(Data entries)
---
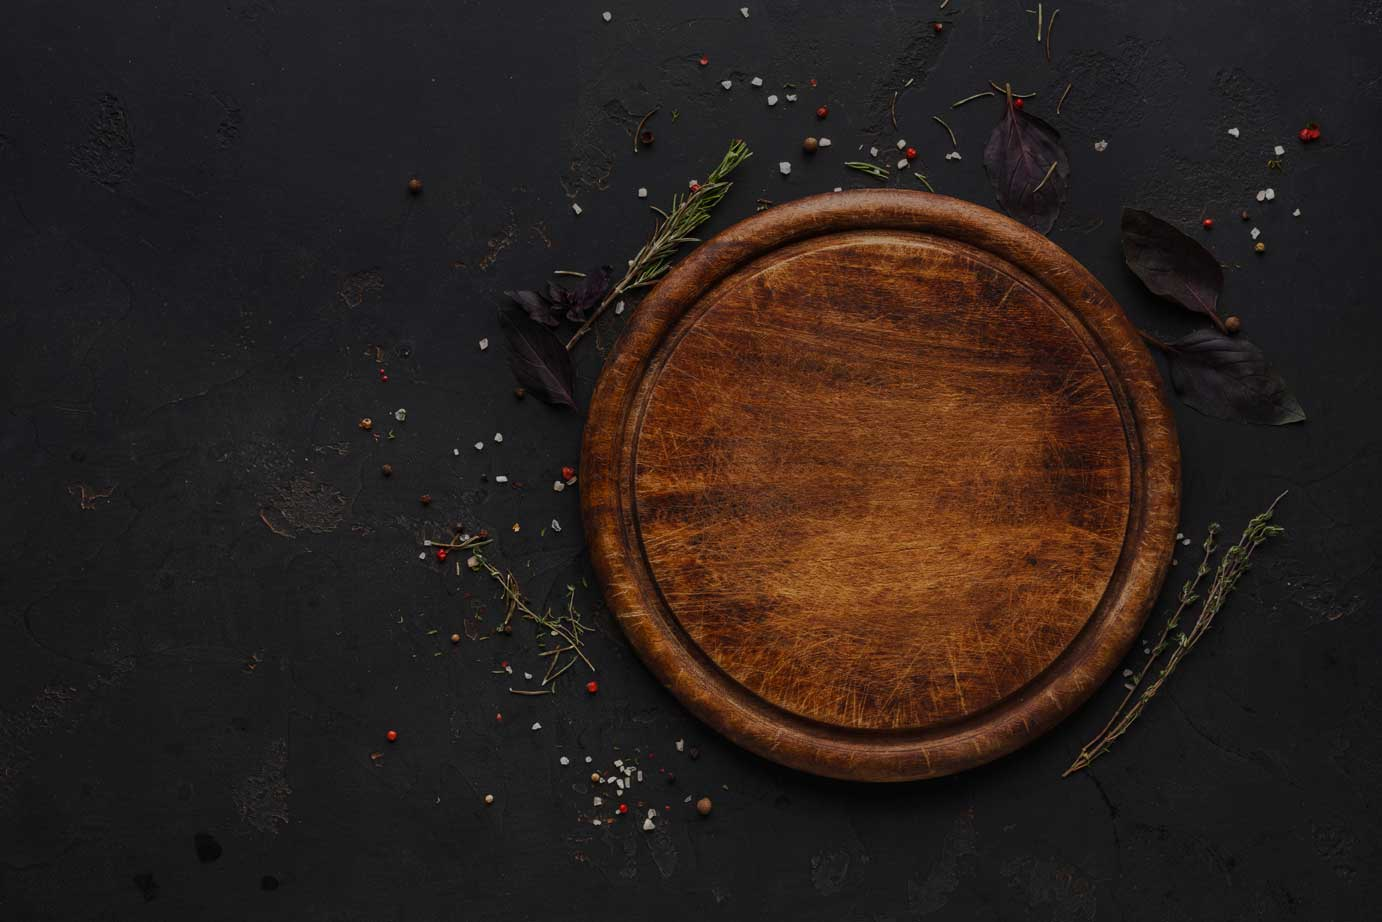
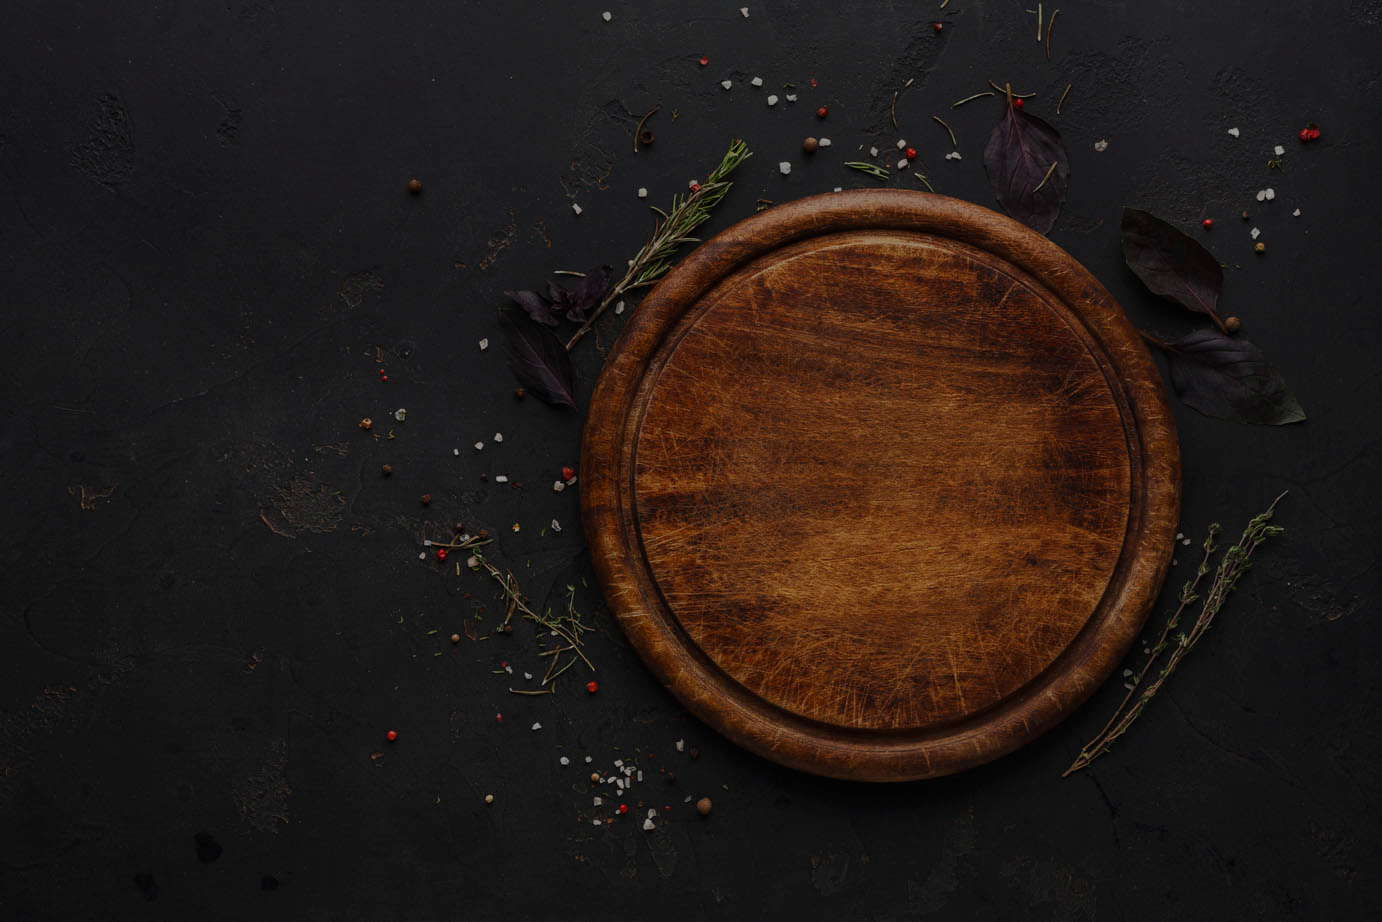
cambio fondos

diff --git a/asset/css/style.css b/asset/css/style.css
@@ -9,7 +9,7 @@ body{
     background-color: rgb(11, 20, 0);
     font-family: 'Lato', sans-serif;
     font-size: 18px;
-    background-image: url(../img/2back790682821.jpg);
+    background-image: url(../img/4back790682821.jpg);
     background-position: center;
     background-repeat: no-repeat;
     background-attachment: fixed;
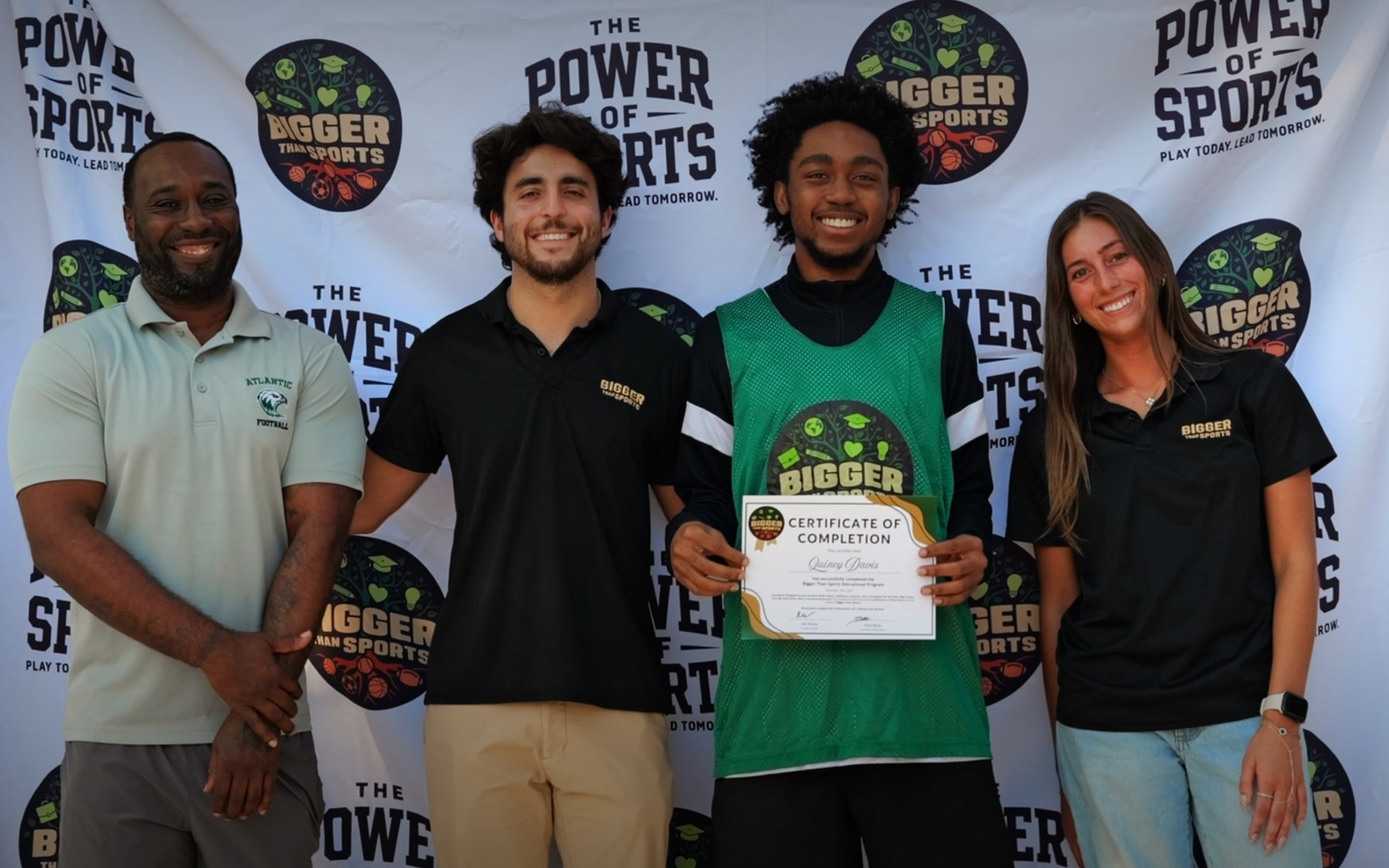
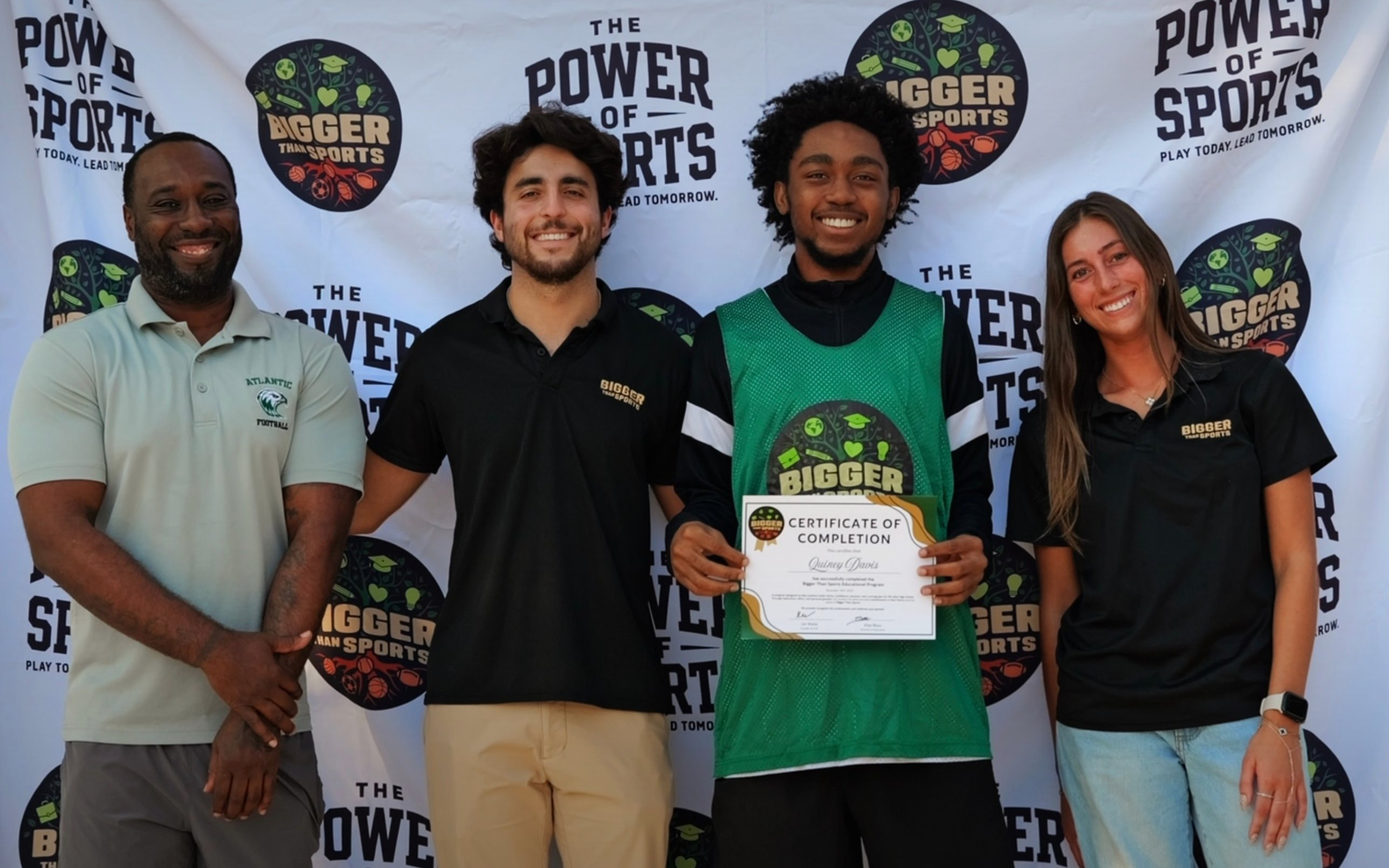
Lighten Results photo gradient further
Still too dark per Ian's feedback, dropped gradient strength roughly in half again.

Claude-Session: https://claude.ai/code/session_015eNAuB2LDyr9GM2ABpJr4N

diff --git a/index.html b/index.html
@@ -89,7 +89,7 @@
     <div class="program-col">
       <h3>The Results</h3>
       <p>Students leave our program with a concrete plan for college, a trade, or a career, along with the confidence to see themselves as more than an athlete, so that when the game ends, they know they have the tools to pursue a dream that is bigger than sports.</p>
-      <img src="program-the-results.jpg?v=20261116b" alt="A Bigger Than Sports student holding his Certificate of Completion with his mentors and coach">
+      <img src="program-the-results.jpg?v=20261116c" alt="A Bigger Than Sports student holding his Certificate of Completion with his mentors and coach">
     </div>
   </div>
---
● **ACTION ITEM**:
All of the records should be set down exactly, minus the pictures they hold.

● **EXERCISE RESULT**:
cambio fondos

diff --git a/asset/css/style.css b/asset/css/style.css
@@ -9,7 +9,7 @@ body{
     background-color: rgb(11, 20, 0);
     font-family: 'Lato', sans-serif;
     font-size: 18px;
-    background-image: url(../img/2back790682821.jpg);
+    background-image: url(../img/4back790682821.jpg);
     background-position: center;
     background-repeat: no-repeat;
     background-attachment: fixed;
Lighten Results photo gradient further
Still too dark per Ian's feedback, dropped gradient strength roughly in half again.

Claude-Session: https://claude.ai/code/session_015eNAuB2LDyr9GM2ABpJr4N

diff --git a/index.html b/index.html
@@ -89,7 +89,7 @@
     <div class="program-col">
       <h3>The Results</h3>
       <p>Students leave our program with a concrete plan for college, a trade, or a career, along with the confidence to see themselves as more than an athlete, so that when the game ends, they know they have the tools to pursue a dream that is bigger than sports.</p>
-      <img src="program-the-results.jpg?v=20261116b" alt="A Bigger Than Sports student holding his Certificate of Completion with his mentors and coach">
+      <img src="program-the-results.jpg?v=20261116c" alt="A Bigger Than Sports student holding his Certificate of Completion with his mentors and coach">
     </div>
   </div>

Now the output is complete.